Problem to solve
The result should be a word-for-word retyping of the entries below, free of pictures.

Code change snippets
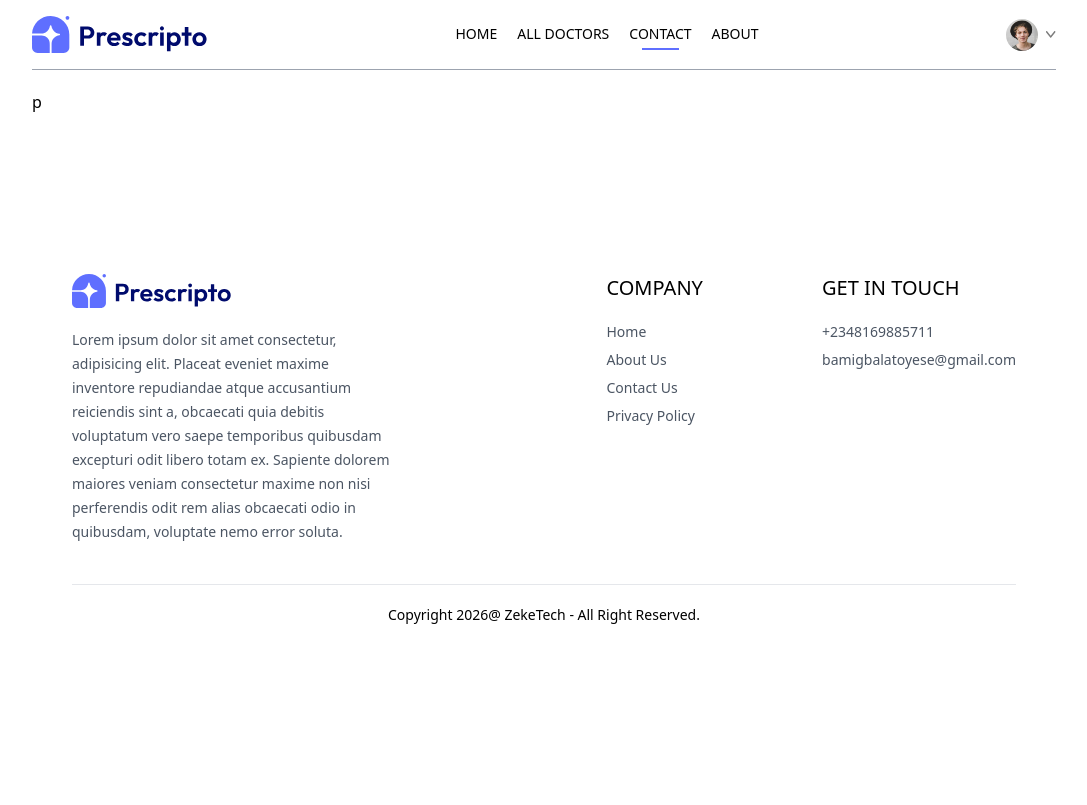
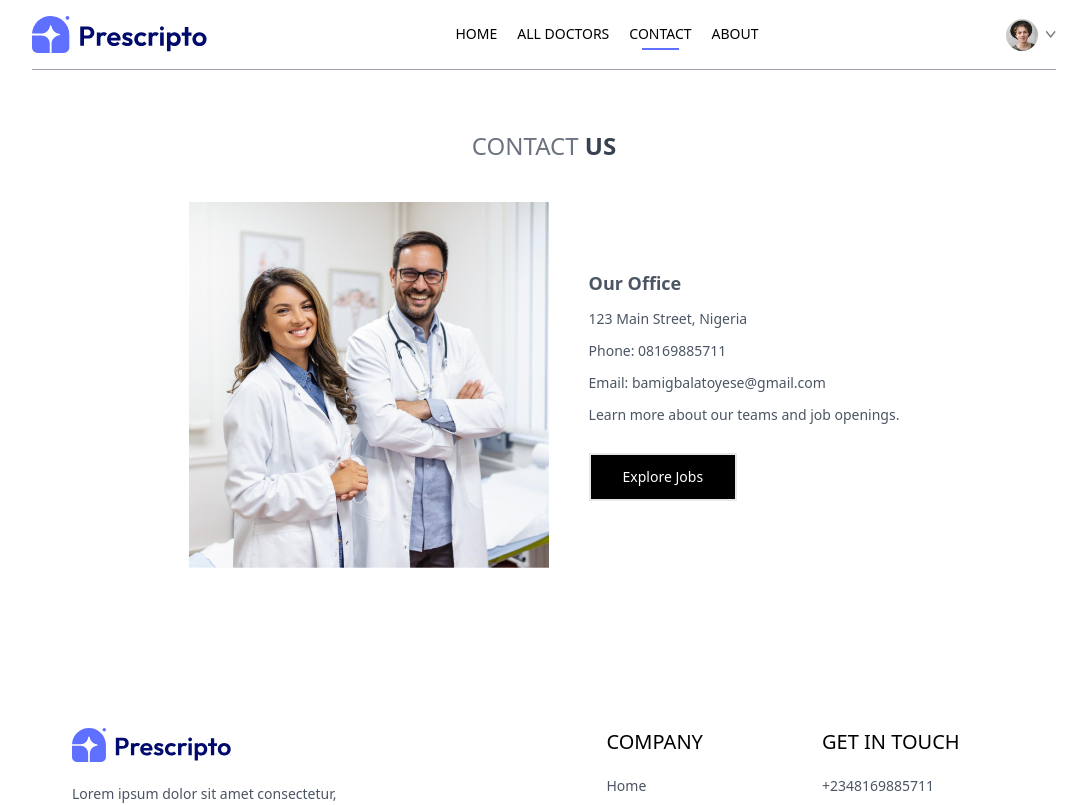
Before and after one commit to Bammytoye/ZekeHealthCare, a React (Vite) app in the folder frontend/: page /contact in a window 1280 px wide. Shown: the top 805 px of the page, without its empty margins (96-1183 px from the left). Built offline with nearby package versions, Linux system fonts and the light colour scheme.

Commit message:
'contactUs'

```diff
--- a/frontend/src/pages/About.jsx
+++ b/frontend/src/pages/About.jsx
@@ -5,7 +5,7 @@
     return (
         <div>
             <div className='text-center text-2xl pt-10 text-gray-500'>
-                <p>About <span className='text-gray-700 font-medium'>Us</span></p>
+                <p className='uppercase'>About <span className='text-gray-700  font-medium'>Us</span></p>
             </div>
 
             <div className='my-10 flex flex-col md:flex-row gap-12'>
@@ -19,7 +19,7 @@
                 </div>
             </div>
 
-            <div className='text-xl my-4 mt-40'>
+            <div className='text-xl my-4 mt-16'>
                 <p>WHY <span className='text-gray-900 font-semibold'>CHOOSE US</span></p>
             </div>
 
--- a/frontend/src/pages/Contact.jsx
+++ b/frontend/src/pages/Contact.jsx
@@ -1,10 +1,26 @@
 import React from 'react'
+import assets from '../assets/assets_frontend/assets'
 
 const Contact = () => {
     return (
         <div>
-            <div>
-                p
+            <div className='text-center text-2xl pt-10 text-gray-500'>
+                <p>CONTACT <span className='text-gray-700 font-semibold'>US</span></p>
+            </div>
+
+            <div className='my-10 flex flex-col justify-center md:flex-row gap-10 mb-28 text-sm '>
+                <img className='w-full md:max-w-[360px]' src={assets.about_image} alt={assets.about_image} />
+
+                <div className='flex flex-col justify-center items-start gap-3'>
+                    <p className='font-semibold text-lg text-gray-600'>Our Office</p>
+                    <p className='text-gray-600'>123 Main Street, Nigeria</p>
+                    <p className='text-gray-600'>Phone: 08169885711</p>
+                    <p className='text-gray-600'>Email: bamigbalatoyese@gmail.com</p>
+                    <p className='text-gray-600'>Learn more about our teams and job openings.</p>
+                    <button className='bg-black text-white px-8 py-3 mt-4 hover:bg-white hover:text-black transition-all duration-500 hover:border-black border-2'>
+                        Explore Jobs
+                    </button>
+                </div>
             </div>
         </div>
     )
```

Exercise output
Before and after one commit to Bammytoye/ZekeHealthCare, a React (Vite) app in the folder frontend/: page /contact in a window 1280 px wide. Shown: the top 805 px of the page, without its empty margins (96-1183 px from the left). Built offline with nearby package versions, Linux system fonts and the light colour scheme.

Commit message:
'contactUs'

```diff
--- a/frontend/src/pages/About.jsx
+++ b/frontend/src/pages/About.jsx
@@ -5,7 +5,7 @@
     return (
         <div>
             <div className='text-center text-2xl pt-10 text-gray-500'>
-                <p>About <span className='text-gray-700 font-medium'>Us</span></p>
+                <p className='uppercase'>About <span className='text-gray-700  font-medium'>Us</span></p>
             </div>
 
             <div className='my-10 flex flex-col md:flex-row gap-12'>
@@ -19,7 +19,7 @@
                 </div>
             </div>
 
-            <div className='text-xl my-4 mt-40'>
+            <div className='text-xl my-4 mt-16'>
                 <p>WHY <span className='text-gray-900 font-semibold'>CHOOSE US</span></p>
             </div>
 
--- a/frontend/src/pages/Contact.jsx
+++ b/frontend/src/pages/Contact.jsx
@@ -1,10 +1,26 @@
 import React from 'react'
+import assets from '../assets/assets_frontend/assets'
 
 const Contact = () => {
     return (
         <div>
-            <div>
-                p
+            <div className='text-center text-2xl pt-10 text-gray-500'>
+                <p>CONTACT <span className='text-gray-700 font-semibold'>US</span></p>
+            </div>
+
+            <div className='my-10 flex flex-col justify-center md:flex-row gap-10 mb-28 text-sm '>
+                <img className='w-full md:max-w-[360px]' src={assets.about_image} alt={assets.about_image} />
+
+                <div className='flex flex-col justify-center items-start gap-3'>
+                    <p className='font-semibold text-lg text-gray-600'>Our Office</p>
+                    <p className='text-gray-600'>123 Main Street, Nigeria</p>
+                    <p className='text-gray-600'>Phone: 08169885711</p>
+                    <p className='text-gray-600'>Email: bamigbalatoyese@gmail.com</p>
+                    <p className='text-gray-600'>Learn more about our teams and job openings.</p>
+                    <button className='bg-black text-white px-8 py-3 mt-4 hover:bg-white hover:text-black transition-all duration-500 hover:border-black border-2'>
+                        Explore Jobs
+                    </button>
+                </div>
             </div>
         </div>
     )
```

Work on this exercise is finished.